* Supplied records *

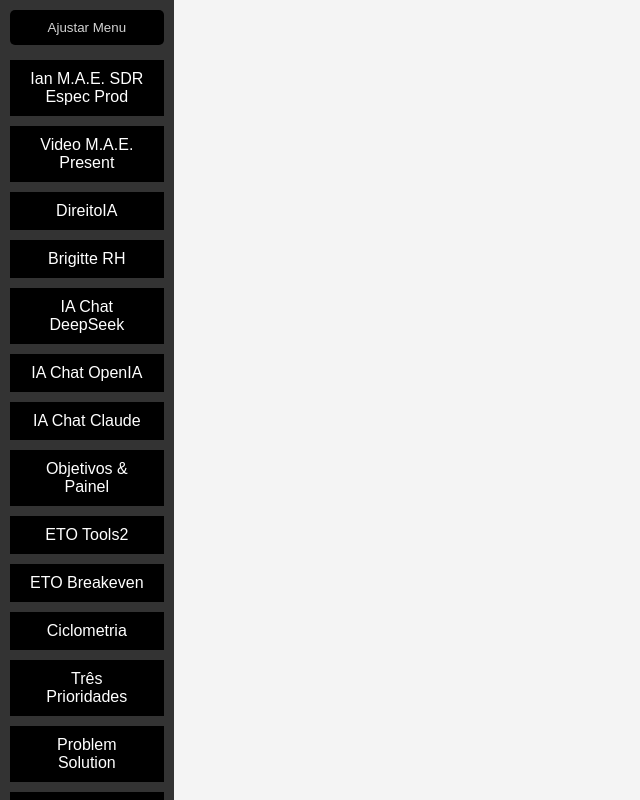
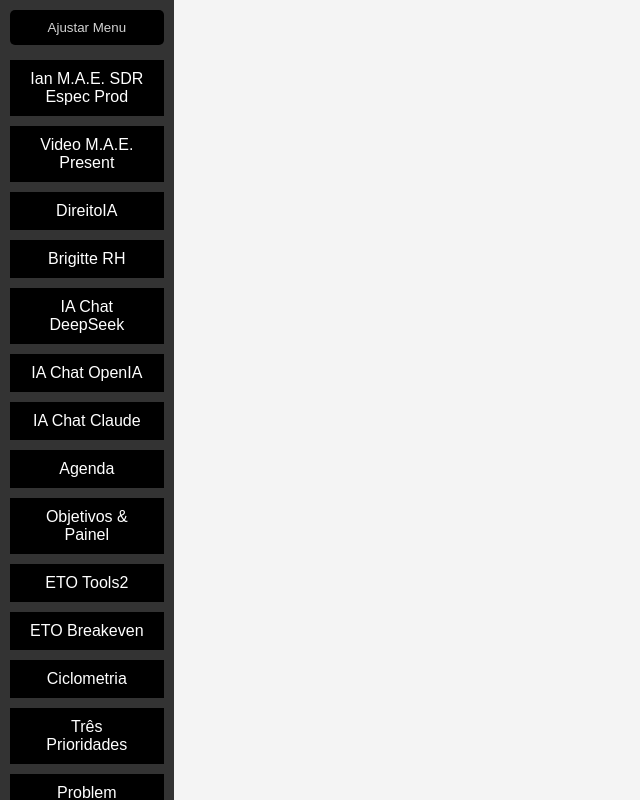
Before and after one commit to sobralfreenat/mae_menu_preloaded_carregado_fixo, a plain HTML site: page index.html in a window 1280 px wide. Shown: the whole page, without its empty margins (0-640 px from the left). Drawn offline with Linux system fonts and the light colour scheme.

Commit message:
Update index.html

```diff
--- a/index.html
+++ b/index.html
@@ -399,6 +399,8 @@
 
 
 
+ <button class="button" onclick="abrirOuFocarJanela('https://fnw.cucco.com.br/#!/agendar?agenda=5fd5369d387b036634231982&data=2025-01-29', 'Agendae', 400, 600, 2300, 100, this)">Agenda</button>
+
 
     <button class="button" onclick="abrirOuFocarJanela('https://freenat-doc.systeme.io/blog-assessoria-digital/white-label-digital', 'Painel V3', 400, 600, 2300, 100, this)">Objetivos & Painel</button>
     <button class="button" onclick="abrirOuFocarJanela('https://sobralfreenat.github.io/FerramentasEstrategicas2/', 'ETOTools2', 400, 600, 2300, 100, this)">ETO Tools2</button>
```
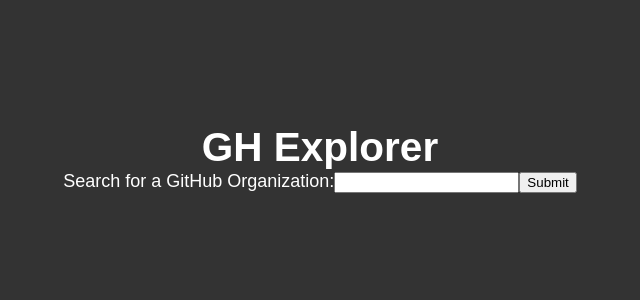
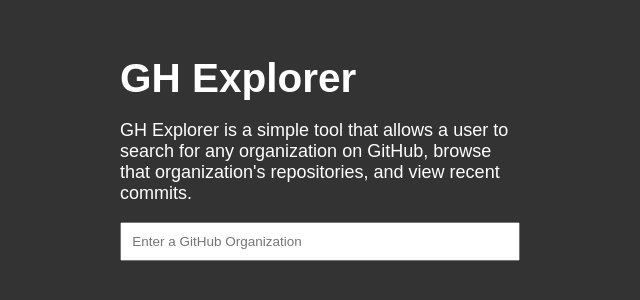
Before and after one commit to greymechanic/gh-explorer, a React (Create React App) app: page / in a window 1280 px wide. Shown: the part 242-542 px from the top of the page, without its empty margins (320-960 px from the left). Built offline with nearby package versions, Linux system fonts and the light colour scheme; no server answers.

Commit message:
make the search a bit better

```diff
--- a/src/App.css
+++ b/src/App.css
@@ -5,7 +5,12 @@
   grid-template-columns: 1fr;
 }
 
-.app-wrapper.intro {
+/*
+ * In "detail" mode the header should collapse to a standard
+ * nav bar at the top of the page but retail all from when
+ * there is no data.
+ */
+.app-wrapper.detail {
   grid-template-rows: auto 1fr;
   grid-auto-rows: max-content;
 }
@@ -20,10 +25,21 @@
   padding: 1em;
 }
 
-.app-nav.intro {
+/*
+ * In "detail" mode the header content should shrink and
+ * stick to opposite ends of the page.
+ */
+.app-nav.detail {
   flex-direction: row;
   justify-content: space-between;
-  align-items: flex-start;
+}
+
+.app-header {
+  max-width: 400px;
+}
+
+.app-header.detail p {
+  display: none;
 }
 
 .app-title {
@@ -31,21 +47,13 @@
   margin-bottom: 0;
   font-size: 2.25em;
   font-weight: 600;
+  cursor: pointer;
 }
 
-.app-title.isCompact {
+.app-title.detail {
   font-size: 1.25em;
 }
 
-.App-intro {
-  font-size: large;
+.app-detail {
+  margin: 1em;
 }
-
-@keyframes App-logo-spin {
-  from {
-    transform: rotate(0deg);
-  }
-  to {
-    transform: rotate(360deg);
-  }
-}
--- a/src/App.js
+++ b/src/App.js
@@ -12,26 +12,43 @@
   handleQueryChange = query => {
     this.setState({organization: query});
   };
+
+  resetQuery = () => {
+    this.setState({organization: ""});
+  };
+
   render() {
     let hasQuery = !this.state.organization;
     return (
-      <div className={classnames("app-wrapper", {intro: !hasQuery})}>
-        <div className={classnames("app-nav", {intro: !hasQuery})}>
-          <header className="app-header">
+      // Because I'm quickly building this I'm keeping one set of DOM elements
+      // and just checking whether there is a query in order to decide how to
+      // display the content. With more time, I'd probably build two components
+      // and toggle between them depending on whether there is data.
+      <div className={classnames("app-wrapper", {detail: !hasQuery})}>
+        <div className={classnames("app-nav", {detail: !hasQuery})}>
+          <header className={classnames("app-header", {detail: !hasQuery})}>
             <h1
               className={classnames("app-title", {
-                isCompact: !!this.state.organization,
+                detail: !hasQuery,
               })}
+              onClick={this.resetQuery}
             >
               GH Explorer
             </h1>
+            <p>
+              GH Explorer is a simple tool that allows a user to search for any
+              organization on GitHub, browse that organization's repositories,
+              and view recent commits.
+            </p>
           </header>
           <div className="app-org-search">
             <OrganizationSearch onQueryChange={this.handleQueryChange} />
           </div>
         </div>
         {this.state.organization ? (
-          <Organization organization={this.state.organization} />
+          <div className="app-detail">
+            <Organization organization={this.state.organization} />
+          </div>
         ) : null}
       </div>
     );
--- a/src/components/Organization.jsx
+++ b/src/components/Organization.jsx
@@ -6,7 +6,7 @@
   query Organization($organization: String!) {
     organization(login: $organization) {
       name
-      repositories(last: 10) {
+      repositories(orderBy: {field: STARGAZERS, direction: DESC}, first: 12) {
         edges {
           node {
             name
--- /dev/null
+++ b/src/components/OrganizationSearch.css
@@ -0,0 +1,14 @@
+.org-search input {
+  display: inline-block;
+  font-size: 0.75em;
+  padding: 0.75em;
+  min-width: 400px;
+  box-sizing: border-box;
+}
+
+.org-search input[type="submit"] {
+  visibility: hidden;
+  position: absolute;
+  left: -1000px;
+  top: -1000px;
+}
--- a/src/components/OrganizationSearch.jsx
+++ b/src/components/OrganizationSearch.jsx
@@ -1,4 +1,5 @@
 import * as React from "react";
+import "./OrganizationSearch.css";
 
 export default class OrganizationSearch extends React.Component {
   constructor(props) {
@@ -20,11 +21,11 @@
 
   render() {
     return (
-      <form onSubmit={this.handleSubmit}>
+      <form className="org-search" onSubmit={this.handleSubmit}>
         <label>
-          Search for a GitHub Organization:
           <input
             type="text"
+            placeholder="Enter a GitHub Organization"
             value={this.state.value}
             onChange={this.handleChange}
           />
```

* Task goal *
Word for word, reproduce the listing above; no image should be carried over.

* Solution to the problem *
Before and after one commit to sobralfreenat/mae_menu_preloaded_carregado_fixo, a plain HTML site: page index.html in a window 1280 px wide. Shown: the whole page, without its empty margins (0-640 px from the left). Drawn offline with Linux system fonts and the light colour scheme.

Commit message:
Update index.html

```diff
--- a/index.html
+++ b/index.html
@@ -399,6 +399,8 @@
 
 
 
+ <button class="button" onclick="abrirOuFocarJanela('https://fnw.cucco.com.br/#!/agendar?agenda=5fd5369d387b036634231982&data=2025-01-29', 'Agendae', 400, 600, 2300, 100, this)">Agenda</button>
+
 
     <button class="button" onclick="abrirOuFocarJanela('https://freenat-doc.systeme.io/blog-assessoria-digital/white-label-digital', 'Painel V3', 400, 600, 2300, 100, this)">Objetivos & Painel</button>
     <button class="button" onclick="abrirOuFocarJanela('https://sobralfreenat.github.io/FerramentasEstrategicas2/', 'ETOTools2', 400, 600, 2300, 100, this)">ETO Tools2</button>
```
Before and after one commit to greymechanic/gh-explorer, a React (Create React App) app: page / in a window 1280 px wide. Shown: the part 242-542 px from the top of the page, without its empty margins (320-960 px from the left). Built offline with nearby package versions, Linux system fonts and the light colour scheme; no server answers.

Commit message:
make the search a bit better

```diff
--- a/src/App.css
+++ b/src/App.css
@@ -5,7 +5,12 @@
   grid-template-columns: 1fr;
 }
 
-.app-wrapper.intro {
+/*
+ * In "detail" mode the header should collapse to a standard
+ * nav bar at the top of the page but retail all from when
+ * there is no data.
+ */
+.app-wrapper.detail {
   grid-template-rows: auto 1fr;
   grid-auto-rows: max-content;
 }
@@ -20,10 +25,21 @@
   padding: 1em;
 }
 
-.app-nav.intro {
+/*
+ * In "detail" mode the header content should shrink and
+ * stick to opposite ends of the page.
+ */
+.app-nav.detail {
   flex-direction: row;
   justify-content: space-between;
-  align-items: flex-start;
+}
+
+.app-header {
+  max-width: 400px;
+}
+
+.app-header.detail p {
+  display: none;
 }
 
 .app-title {
@@ -31,21 +47,13 @@
   margin-bottom: 0;
   font-size: 2.25em;
   font-weight: 600;
+  cursor: pointer;
 }
 
-.app-title.isCompact {
+.app-title.detail {
   font-size: 1.25em;
 }
 
-.App-intro {
-  font-size: large;
+.app-detail {
+  margin: 1em;
 }
-
-@keyframes App-logo-spin {
-  from {
-    transform: rotate(0deg);
-  }
-  to {
-    transform: rotate(360deg);
-  }
-}
--- a/src/App.js
+++ b/src/App.js
@@ -12,26 +12,43 @@
   handleQueryChange = query => {
     this.setState({organization: query});
   };
+
+  resetQuery = () => {
+    this.setState({organization: ""});
+  };
+
   render() {
     let hasQuery = !this.state.organization;
     return (
-      <div className={classnames("app-wrapper", {intro: !hasQuery})}>
-        <div className={classnames("app-nav", {intro: !hasQuery})}>
-          <header className="app-header">
+      // Because I'm quickly building this I'm keeping one set of DOM elements
+      // and just checking whether there is a query in order to decide how to
+      // display the content. With more time, I'd probably build two components
+      // and toggle between them depending on whether there is data.
+      <div className={classnames("app-wrapper", {detail: !hasQuery})}>
+        <div className={classnames("app-nav", {detail: !hasQuery})}>
+          <header className={classnames("app-header", {detail: !hasQuery})}>
             <h1
               className={classnames("app-title", {
-                isCompact: !!this.state.organization,
+                detail: !hasQuery,
               })}
+              onClick={this.resetQuery}
             >
               GH Explorer
             </h1>
+            <p>
+              GH Explorer is a simple tool that allows a user to search for any
+              organization on GitHub, browse that organization's repositories,
+              and view recent commits.
+            </p>
           </header>
           <div className="app-org-search">
             <OrganizationSearch onQueryChange={this.handleQueryChange} />
           </div>
         </div>
         {this.state.organization ? (
-          <Organization organization={this.state.organization} />
+          <div className="app-detail">
+            <Organization organization={this.state.organization} />
+          </div>
         ) : null}
       </div>
     );
--- a/src/components/Organization.jsx
+++ b/src/components/Organization.jsx
@@ -6,7 +6,7 @@
   query Organization($organization: String!) {
     organization(login: $organization) {
       name
-      repositories(last: 10) {
+      repositories(orderBy: {field: STARGAZERS, direction: DESC}, first: 12) {
         edges {
           node {
             name
--- /dev/null
+++ b/src/components/OrganizationSearch.css
@@ -0,0 +1,14 @@
+.org-search input {
+  display: inline-block;
+  font-size: 0.75em;
+  padding: 0.75em;
+  min-width: 400px;
+  box-sizing: border-box;
+}
+
+.org-search input[type="submit"] {
+  visibility: hidden;
+  position: absolute;
+  left: -1000px;
+  top: -1000px;
+}
--- a/src/components/OrganizationSearch.jsx
+++ b/src/components/OrganizationSearch.jsx
@@ -1,4 +1,5 @@
 import * as React from "react";
+import "./OrganizationSearch.css";
 
 export default class OrganizationSearch extends React.Component {
   constructor(props) {
@@ -20,11 +21,11 @@
 
   render() {
     return (
-      <form onSubmit={this.handleSubmit}>
+      <form className="org-search" onSubmit={this.handleSubmit}>
         <label>
-          Search for a GitHub Organization:
           <input
             type="text"
+            placeholder="Enter a GitHub Organization"
             value={this.state.value}
             onChange={this.handleChange}
           />
```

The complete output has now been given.